David Horvitz, A Mountain / A Sea, 2018. Marble cube broken into pieces; book on a shelf; Marble cube 120 x 120 cm, Dimensions variable.
A Mountain / A Sea is one of two elements of an installation that Horvitz created for the 4th edition of the Henraux Foundation Prize, which took place in the historic Henraux sawmmill in Querceta. Horvitz was among three artists that won the prize.
The work consists of a marble cube that has been broken into pieces, which the public is invited to take home. Leaving only a signature, the viewers are meant to engage in an action that results in a distributed sculpture, that remains whole despite its physical disintegration and disappearance.
“Marble sculpture has this feeling of permanence. But nothing is permanent. Marble is actually just a leftover of an ocean, compressed over time. You can think of marble, and think of mountains. Or you can think of the sea, all the marine life that has metamorphasized into marble. The etymology of “marble”, from Greek, means “to shine”. This obviously refers to the shiny quality of the stone. But it could also refer to the star light, to the stars, where all matter was created.
I wanted to make something that was fragile, not stable. I wanted to make something that was about falling apart, or disappearing. I could not imagine making anything representational. The idea is to take an existing block of marble found in the quarry on top of the mountain. And to reduce this to fragments, little pieces, all the size of something you can pick up in your hand. These fragments would be presented together, maybe looking like an earth work pile of rocks. And then in the exhibition, I want the people who are there can take a piece from the pile, so that it slowly disappears. I was thinking about the Felix Gonzales Torres piles of candy, and how that work depletes away… But for what I want to do, I actually don’t imagine the sculpture completely disappearing.

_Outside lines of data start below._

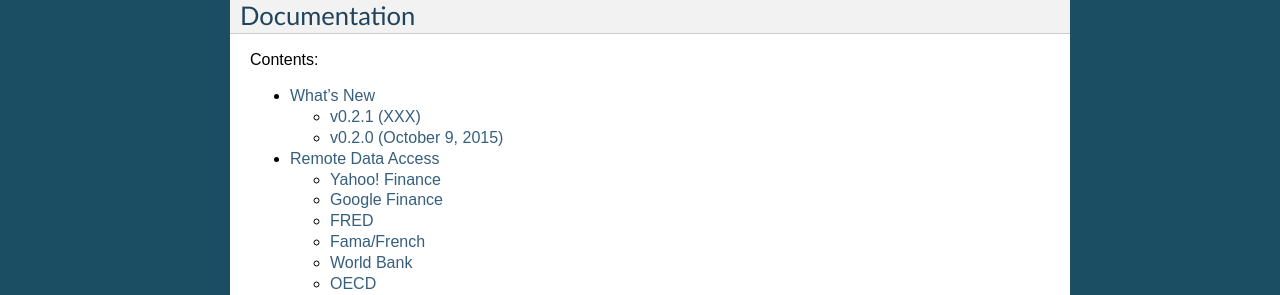
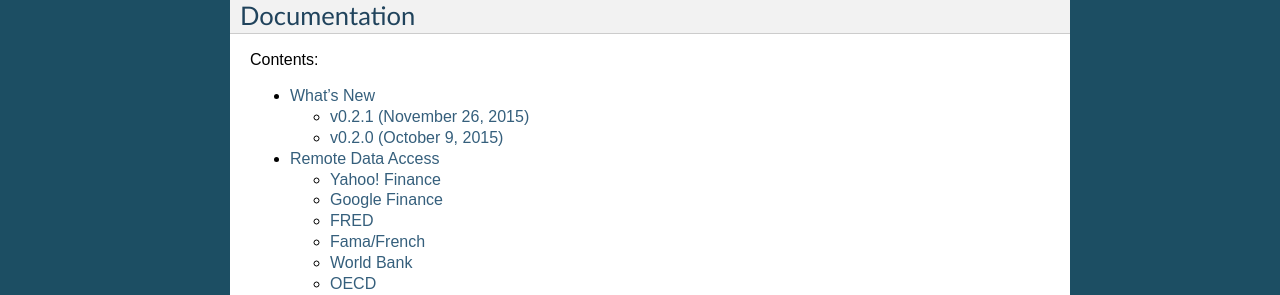
Before and after one commit to pydata/pandas-datareader, a Sphinx documentation site: the page built from docs/source/index.rst, in a window 1280 px wide. Shown: the part 567-862 px from the top of the page. Built offline with Sphinx 7.4.7, drawn with Linux system fonts in a browser that asks for light colours.

Commit message:
REL: Release 0.2.1

```diff
--- a/docs/source/whatsnew/v0.2.1.txt
+++ b/docs/source/whatsnew/v0.2.1.txt
@@ -1,6 +1,6 @@
 .. _whatsnew_021:
 
-v0.2.1 (XXX)
+v0.2.1 (November 26, 2015)
 ----------------------------
 
 This is a minor release from 0.2.0 and includes new features and bug fixes.
--- a/pandas_datareader/__init__.py
+++ b/pandas_datareader/__init__.py
@@ -1 +1 @@
-__version__ = version = '0.2.0'
+__version__ = version = '0.2.1'
```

It only disappears from here, from this place. I see it as a distributed sculpture made of marble. It still exists, it just exists across a space. Maybe it’s mostly in the town of where it is first shown. Or maybe it spreads out to larger distances. But I want to imagine that it still exists as whole, just scattered. Like a stone found in a river or on the beach, which once was a giant mountain, then travels in your pocket, on an airplane, and ends up on your desk. The mountain is still there.”
– David Horvitz